● **TASK DIRECTIONS**
Pictures stay out; everything else in the records below is to be repeated exactly.

▬▬▬▬▬▬▬▬▬▬

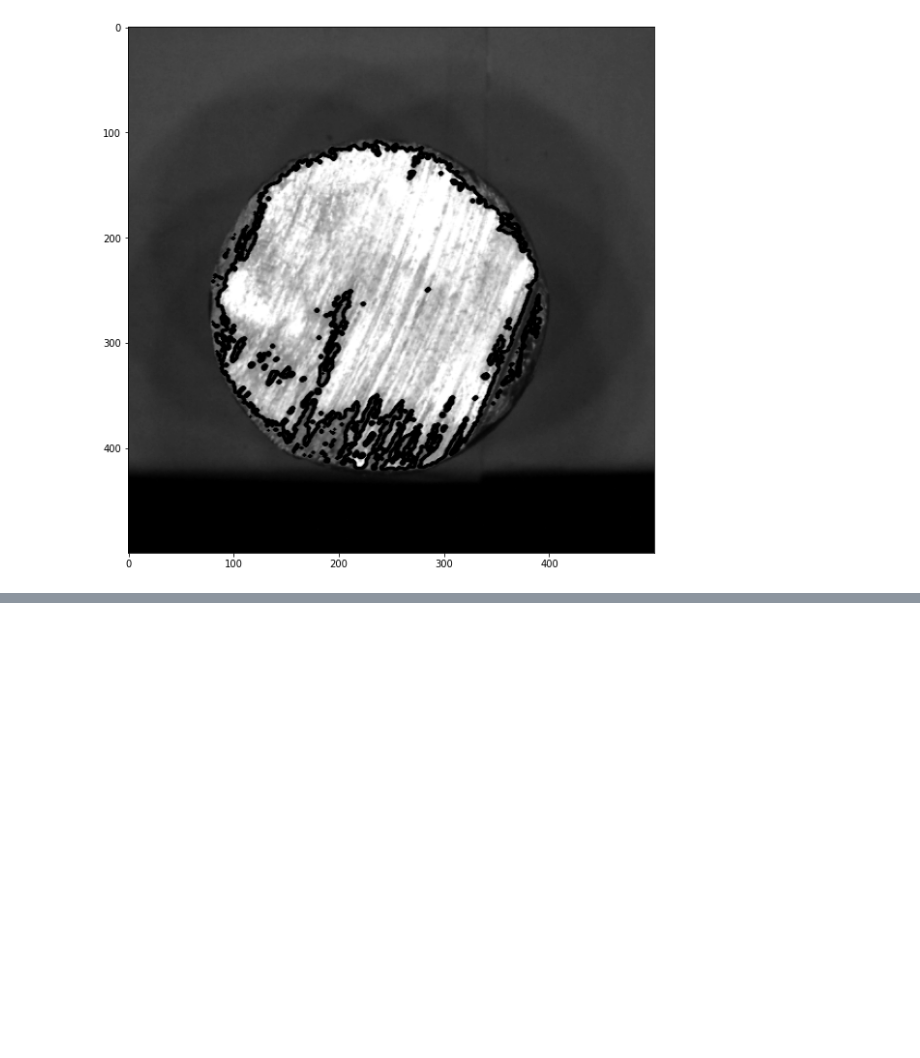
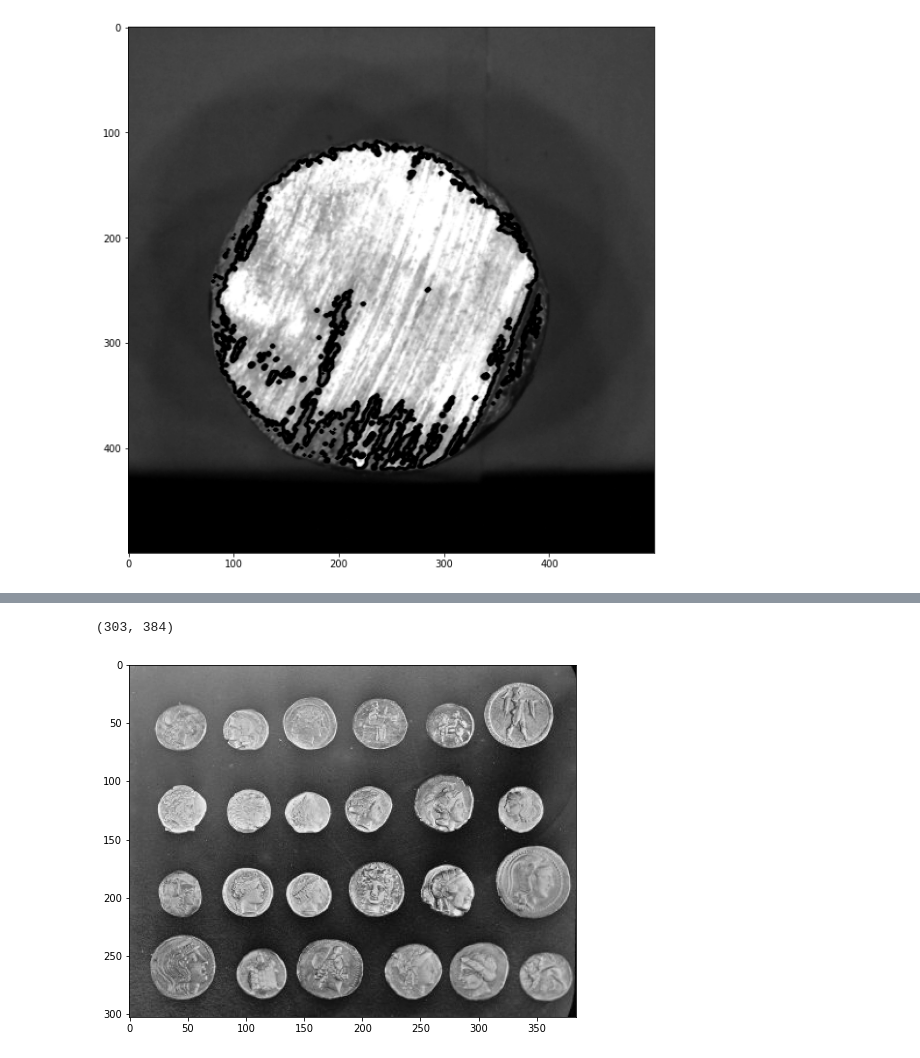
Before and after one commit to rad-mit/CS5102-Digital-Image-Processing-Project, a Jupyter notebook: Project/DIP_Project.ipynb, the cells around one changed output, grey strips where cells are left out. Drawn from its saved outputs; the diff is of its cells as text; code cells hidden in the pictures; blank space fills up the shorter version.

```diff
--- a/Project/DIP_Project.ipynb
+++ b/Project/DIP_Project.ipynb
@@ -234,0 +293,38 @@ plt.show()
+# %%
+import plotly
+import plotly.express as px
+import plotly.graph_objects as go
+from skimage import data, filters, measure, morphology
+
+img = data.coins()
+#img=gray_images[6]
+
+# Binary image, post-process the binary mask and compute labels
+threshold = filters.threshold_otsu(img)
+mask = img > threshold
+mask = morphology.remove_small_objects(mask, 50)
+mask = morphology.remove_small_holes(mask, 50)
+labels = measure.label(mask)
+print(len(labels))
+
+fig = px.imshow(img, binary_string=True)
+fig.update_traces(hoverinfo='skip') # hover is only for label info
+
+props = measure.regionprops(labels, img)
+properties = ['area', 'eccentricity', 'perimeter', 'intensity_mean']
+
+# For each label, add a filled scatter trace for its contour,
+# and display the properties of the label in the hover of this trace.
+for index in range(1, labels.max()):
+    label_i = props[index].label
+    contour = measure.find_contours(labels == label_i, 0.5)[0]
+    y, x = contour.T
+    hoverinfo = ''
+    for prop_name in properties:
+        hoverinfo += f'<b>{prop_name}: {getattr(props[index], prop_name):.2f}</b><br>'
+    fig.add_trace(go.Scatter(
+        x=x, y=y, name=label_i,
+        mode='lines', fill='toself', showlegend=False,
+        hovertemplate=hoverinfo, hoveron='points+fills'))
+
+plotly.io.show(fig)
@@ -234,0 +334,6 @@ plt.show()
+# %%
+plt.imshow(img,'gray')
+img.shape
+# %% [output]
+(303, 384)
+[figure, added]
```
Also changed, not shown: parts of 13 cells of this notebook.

▬▬▬▬▬▬▬▬▬▬

● **WRITTEN RESPONSE**
Before and after one commit to rad-mit/CS5102-Digital-Image-Processing-Project, a Jupyter notebook: Project/DIP_Project.ipynb, the cells around one changed output, grey strips where cells are left out. Drawn from its saved outputs; the diff is of its cells as text; code cells hidden in the pictures; blank space fills up the shorter version.

```diff
--- a/Project/DIP_Project.ipynb
+++ b/Project/DIP_Project.ipynb
@@ -234,0 +293,38 @@ plt.show()
+# %%
+import plotly
+import plotly.express as px
+import plotly.graph_objects as go
+from skimage import data, filters, measure, morphology
+
+img = data.coins()
+#img=gray_images[6]
+
+# Binary image, post-process the binary mask and compute labels
+threshold = filters.threshold_otsu(img)
+mask = img > threshold
+mask = morphology.remove_small_objects(mask, 50)
+mask = morphology.remove_small_holes(mask, 50)
+labels = measure.label(mask)
+print(len(labels))
+
+fig = px.imshow(img, binary_string=True)
+fig.update_traces(hoverinfo='skip') # hover is only for label info
+
+props = measure.regionprops(labels, img)
+properties = ['area', 'eccentricity', 'perimeter', 'intensity_mean']
+
+# For each label, add a filled scatter trace for its contour,
+# and display the properties of the label in the hover of this trace.
+for index in range(1, labels.max()):
+    label_i = props[index].label
+    contour = measure.find_contours(labels == label_i, 0.5)[0]
+    y, x = contour.T
+    hoverinfo = ''
+    for prop_name in properties:
+        hoverinfo += f'<b>{prop_name}: {getattr(props[index], prop_name):.2f}</b><br>'
+    fig.add_trace(go.Scatter(
+        x=x, y=y, name=label_i,
+        mode='lines', fill='toself', showlegend=False,
+        hovertemplate=hoverinfo, hoveron='points+fills'))
+
+plotly.io.show(fig)
@@ -234,0 +334,6 @@ plt.show()
+# %%
+plt.imshow(img,'gray')
+img.shape
+# %% [output]
+(303, 384)
+[figure, added]
```
Also changed, not shown: parts of 13 cells of this notebook.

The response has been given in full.